§ EXERCISE DESCRIPTION
For each line below with the word "shields", write out a copy.

─── DATA RECORDS ───

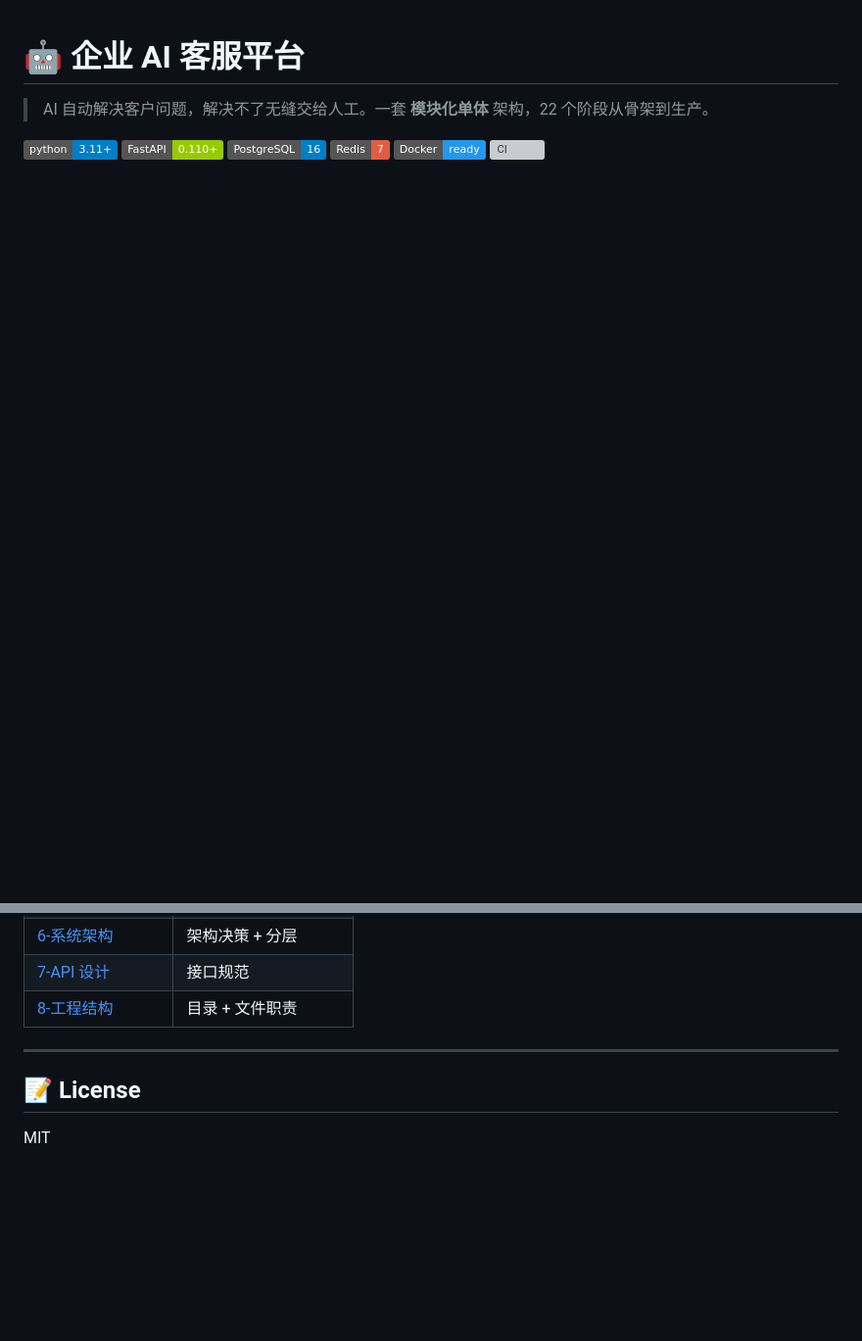
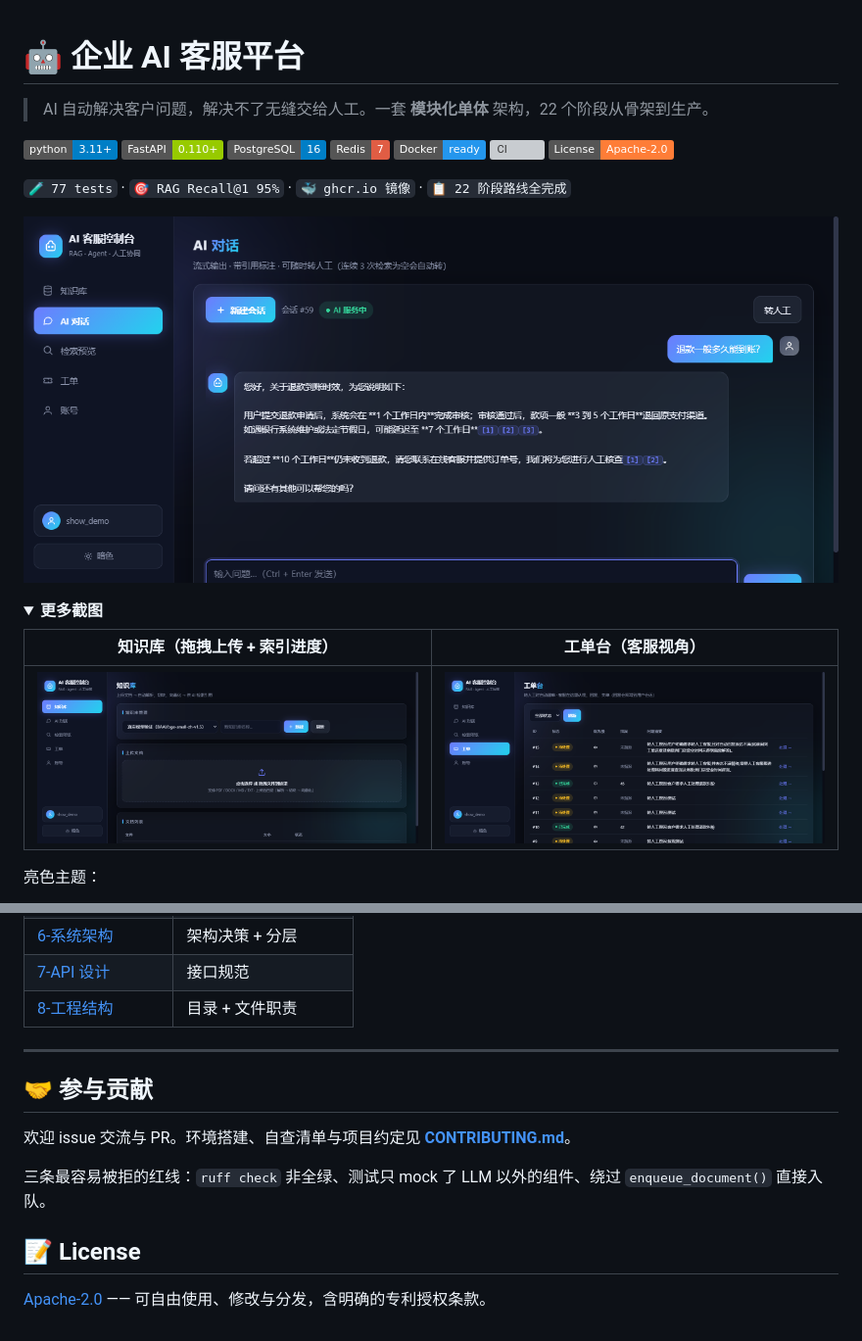
Before and after one commit to PopZack/AI-Customer-Service-Platform, a Markdown page: README.md, 2 parts joined by grey strips. Shown at 98% size. Rendered like a GitHub page; pictures changed too: docs/screenshots/chat-dark.png (added), docs/screenshots/kb-dark.png (added), docs/screenshots/ticket-dark.png (added); folded sections open; badges without logos; blank space fills up the shorter version; grey boxes are pictures that could not be loaded.

```diff
--- a/README.md
+++ b/README.md
@@ -8,3 +8,18 @@
 [![Redis](https://img.shields.io/badge/Redis-7-red)](https://redis.io/)
 [![Docker](https://img.shields.io/badge/Docker-ready-2496ED)](https://www.docker.com/)
 [![CI](https://github.com/PopZack/AI-Customer-Service-Platform/actions/workflows/ci.yml/badge.svg)](https://github.com/PopZack/AI-Customer-Service-Platform/actions/workflows/ci.yml)
+[![License](https://img.shields.io/badge/License-Apache--2.0-orange)](./LICENSE)
+
+`🧪 77 tests` · `🎯 RAG Recall@1 95%` · `🐳 ghcr.io 镜像` · `📋 22 阶段路线全完成`
+
+![AI 对话 —— 流式输出与引用标注](docs/screenshots/chat-dark.png)
+
+<details>
+<summary><b>更多截图</b></summary>
+
+| 知识库（拖拽上传 + 索引进度） | 工单台（客服视角） |
+|---|---|
+| ![知识库](docs/screenshots/kb-dark.png) | ![工单台](docs/screenshots/ticket-dark.png) |
+
+亮色主题：
+
@@ -608,6 +649,12 @@ AI-Customer-Service-Platform/
 
 ---
 
+## 🤝 参与贡献
+
+欢迎 issue 交流与 PR。环境搭建、自查清单与项目约定见 **[CONTRIBUTING.md](./CONTRIBUTING.md)**。
+
+三条最容易被拒的红线：`ruff check` 非全绿、测试只 mock 了 LLM 以外的组件、绕过 `enqueue_document()` 直接入队。
+
 ## 📝 License
 
-MIT
+[Apache-2.0](./LICENSE) —— 可自由使用、修改与分发，含明确的专利授权条款。
```
Also changed, not shown: other parts of README.md (+32 -6 lines), CONTRIBUTING.md (added, +38 -0 lines), docs/screenshots/chat-light.png (added), 2 other files.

───

§ THE COMPLETED TASK
 [![Redis](https://img.shields.io/badge/Redis-7-red)](https://redis.io/)
 [![Docker](https://img.shields.io/badge/Docker-ready-2496ED)](https://www.docker.com/)
+[![License](https://img.shields.io/badge/License-Apache--2.0-orange)](./LICENSE)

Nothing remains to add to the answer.